Ecend History, Family Crest & Coats of Arms
- Origins Available:
A family of Strathclyde-Briton were the first to use the name Ecend. They lived in Lanarkshire.
Early Origins of the Ecend family
The surname Ecend was first found in Lanarkshire (Gaelic: Siorrachd Lannraig) a former county in the central Strathclyde region of Scotland, now divided into the Council Areas of North Lanarkshire, South Lanarkshire, and the City of Glasgow, where they originated in the old barony of Akyne. Some of the first records of the name were Atkyn de Barr in 1340  and later in 1405, "John of Akyne, a Scottish merchant petitioned for the return of his ship and goods illegally seized in England."  The name and all it's variants are double diminutives of Adam, formed from 'Ad,' the diminutive of Adam + 'kin' 
Important Dates for the Ecend family
This web page shows only a small excerpt of our Ecend research. Another 121 words (9 lines of text) covering the years 1405, 1482, 1497, 1520, 1613, 1687, 1676, 1680, 1687, 1613, 1654, 1613, 1642 and 1676 are included under the topic Early Ecend History in all our PDF Extended History products and printed products wherever possible.
Ecend Spelling Variations
In the era before dictionaries, there were no rules governing the spelling or translation of names or any other words. Consequently, there are an enormous number of spelling variations in Medieval Scottish names. Ecend has appeared as Aitken, Aiken, Atkin, Atkins and others.
Early Notables of the Ecend family (pre 1700)

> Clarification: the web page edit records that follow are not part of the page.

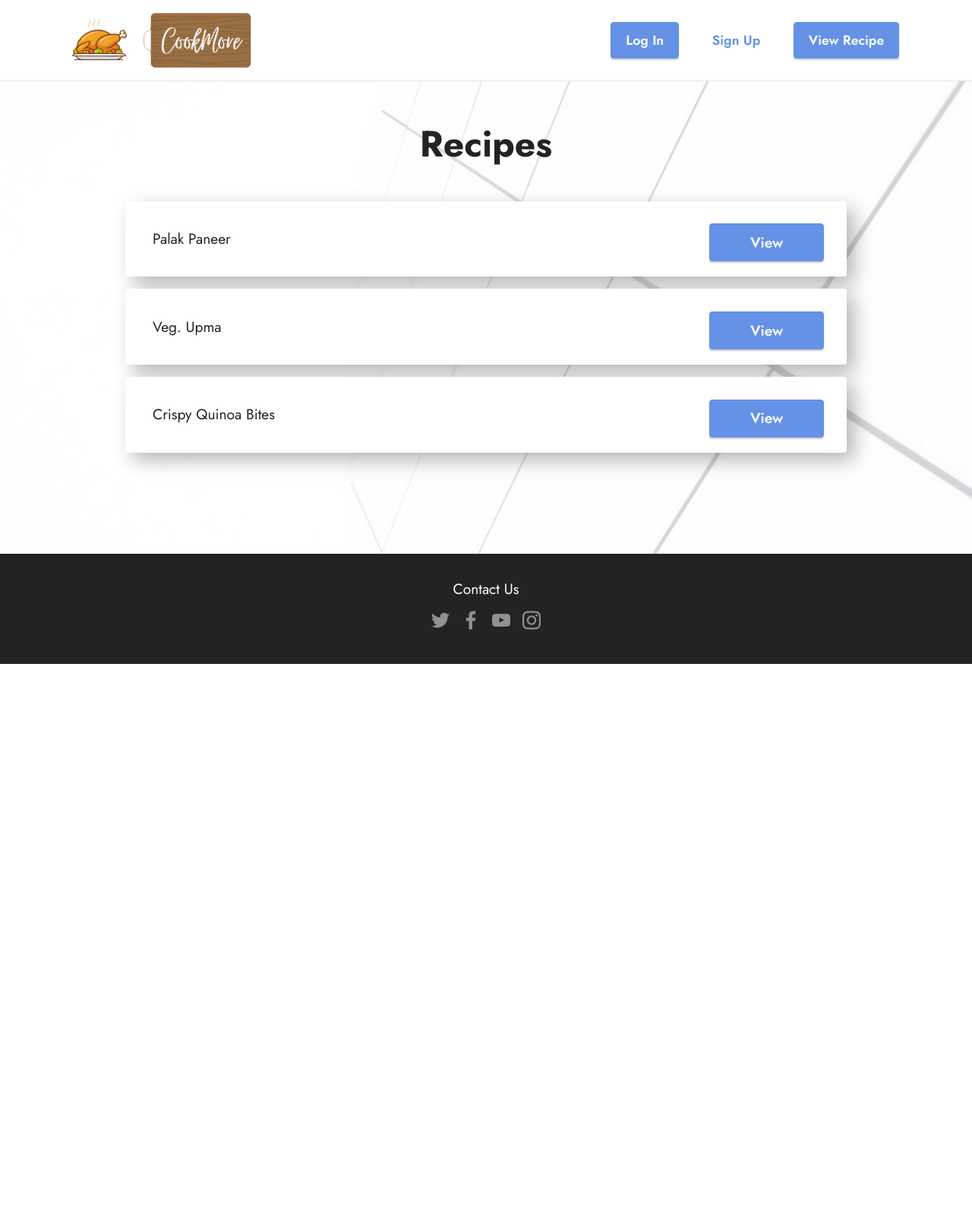
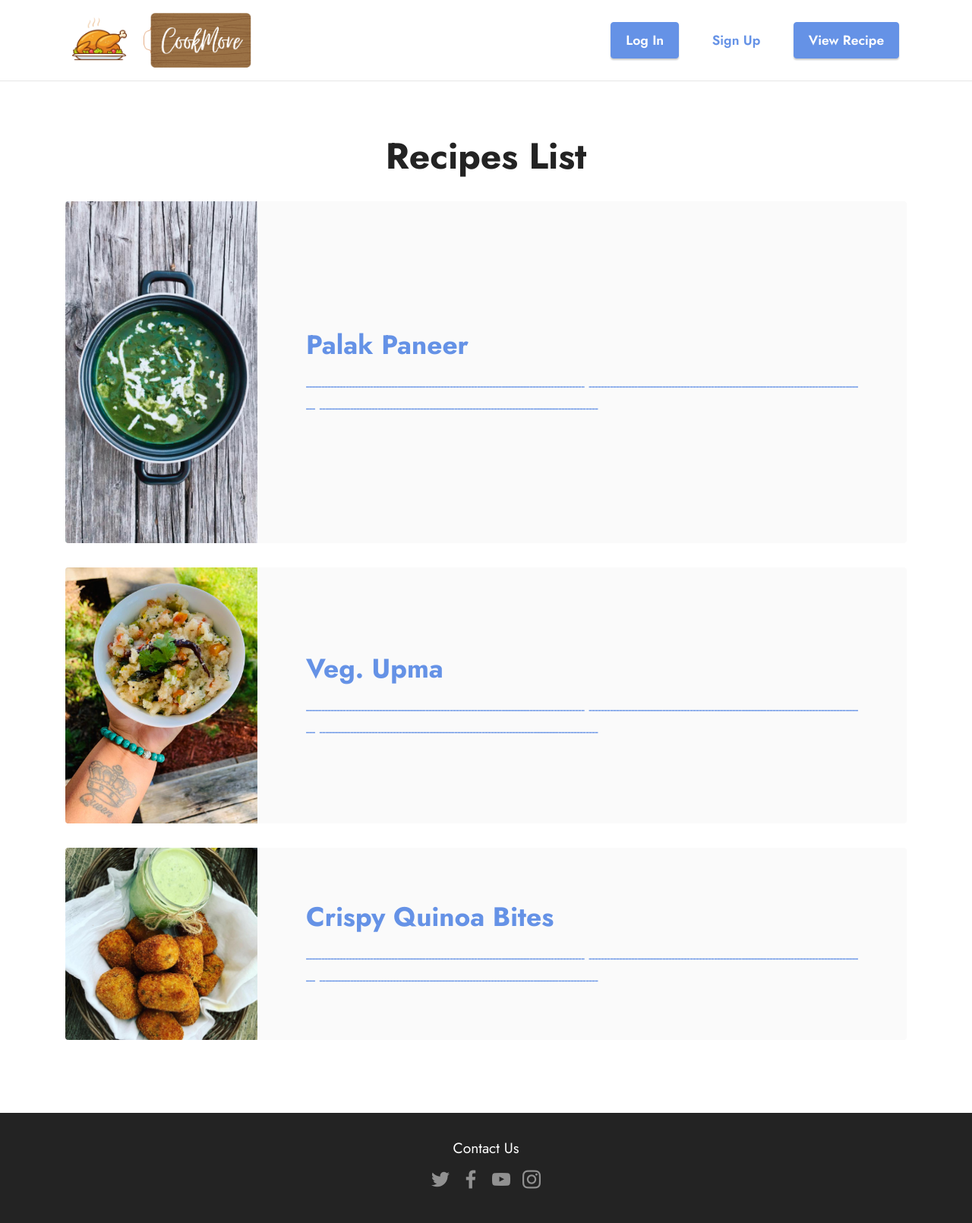
Before and after one commit to parthchauhan05/Cooooooooooook-de-kooooooooooooc, a Django app: page /recipes/ in a window 1280 px wide. Shown: the whole page at 76% size. Before the commit the page ends 874 px from the top, so only its background shows below. Run offline with Django 3.2, Linux system fonts and the light colour scheme; data comes from the database, SQL or seed files in the repository; both versions use the stored data as it was after the commit; tables that the repository leaves empty hold one stand-in row (values such as "Sample post"); some libraries are stand-ins or nearby versions.

Commit message:
Working on designing

```diff
--- a/mysite/recipe/templates/index.html
+++ b/mysite/recipe/templates/index.html
@@ -10,7 +10,6 @@
                         <li data-slide-to="1" data-target="#sotkgnbJh8"></li>
                         <li data-slide-to="2" data-target="#sotkgnbJh8"></li>
                     </ol>
-                    <!-- <p>{{ recipe }}</p> -->
                     <div class="carousel-inner">
                         {% for recipe in recipes %}
                             {% if forloop.first %}
--- a/mysite/recipe/templates/recipe/view_recipes.html
+++ b/mysite/recipe/templates/recipe/view_recipes.html
@@ -1,36 +1,52 @@
+
 {% load static %}
 {% include 'header.html' %}
+<section class="features10 cid-sotbW4qMBf" id="features11-12">
+    <div class="container">
+        <div class="title">
+            <h3 class="mbr-section-title mbr-fonts-style mb-4 display-2">
+                <strong>Recipes List</strong>
+            </h3>
 
-<section class=" cid-sot7C68He7" id="form7-w">
-
-    <div class="mbr-overlay"></div>
-    <div class="container">
-        <div class="mbr-section-head">
-            <h3 class="mbr-section-title mbr-fonts-style align-center mb-0 display-2">
-                <strong>Recipes</strong></h3>
         </div>
-
-        <div class="row justify-content-center mt-4">
-            <ul class="col-sm-10" style="list-style-type:none;">
-                {% for recipe in recipes %}
-                    <li class="my-3">
-                        <div class="card">
-                            <div class="card-body row d-flex align-items-center" style="
-                            background-color: #fff;
-                            background-clip: border-box;
-                            border-radius: .25rem;
-                            box-shadow: 10px 10px 26px 0px rgba(0,0,0,0.29);
-                        ">
-                                <p class="mbr-section-title mbr-fonts-style mb-0 display-7 col">
-                                    {{recipe}}
-                                </p>
-                                <a href="{% url 'recipe-details' recipe.id %}" class="col-sm-2 mbr-fonts-style mb-0 display-7 btn btn-primary">View</a>
+        {% for recipe in recipes %}
+        <div class="card">
+            <a href="{% url 'recipe-details' recipe.id %}" >
+            <div class="card-wrapper">
+                <div class="row align-items-center">
+                    <div class="col-12 col-md-3">
+                        <div class="image-wrapper">
+                            <img src="/media/{{ recipe.recipe_image }}" alt="CookMore" title="">
+                        </div>
+                    </div>
+                    <div class="col-12 col-md">
+                        <div class="card-box">
+                            <div class="row">
+                                <div class="col-12">
+                                    <div class="top-line">
+                                        <h4 class="card-title mbr-fonts-style display-5"><strong>{{ recipe.recipe_name }}</strong></h4>
+                                        <p class="cost mbr-fonts-style display-5">
+                                        </p>
+                                    </div>
+                                </div>
+                                <div class="col-12">
+                                    <div class="bottom-line">
+                                        <p class="mbr-text mbr-fonts-style m-0 display-7">
+                                            -------------------------------------------------------------------------------------------
+                                            -------------------------------------------------------------------------------------------
+                                            -------------------------------------------------------------------------------------------
+                                        </p>
+                                    </div>
+                                </div>
                             </div>
                         </div>
-                    </li>
-                {% endfor %}
-            </ul>
+                    </div>
+                </div>
+            </div>
+            </a>
         </div>
+        {% endfor %}
     </div>
 </section>
+
 {% include 'footer.html' %}
```
Also changed, not shown: Recipes.html (+0 -14 lines), mysite/recipe/templates/recipe/recipe_details.html (+76 -0 lines), mysite/recipe/views.py (+1 -6 lines), mysite/db.sqlite3.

Another 40 words (3 lines of text) are included under the topic Early Ecend Notables in all our PDF Extended History products and printed products wherever possible.
Migration of the Ecend family to Ireland
Some of the Ecend family moved to Ireland, but this topic is not covered in this excerpt.
Another 173 words (12 lines of text) about their life in Ireland is included in all our PDF Extended History products and printed products wherever possible.
Migration of the Ecend family
The freedom, opportunity, and land of the North American colonies beckoned. There, Scots found a place where they were generally free from persecution and where they could go on to become important players in the birth of new nations. Some fought in the American War of Independence, while others went north to Canada as United Empire Loyalists. The ancestors of all of these Scottish settlers have been able to recover their lost national heritage in the last century through highland games and Clan societies in North America. Among them: Ann and Daniel Aiken who settled in New York State in 1811; David, Henry and Hugh Aiken settled in Philadelphia, Pennsylvania between 1868 and 1880; John Aikens settled in New Orleans La. in 1821.
You May Also Like
- ^ Reaney, P.H and R.M. Wilson, A Dictionary of English Surnames. London: Routledge, 1991. Print. (ISBN 0-415-05737-X)
- ^ Black, George F., The Surnames of Scotland Their Origin, Meaning and History. New York: New York Public Library, 1946. Print. (ISBN 0-87104-172-3)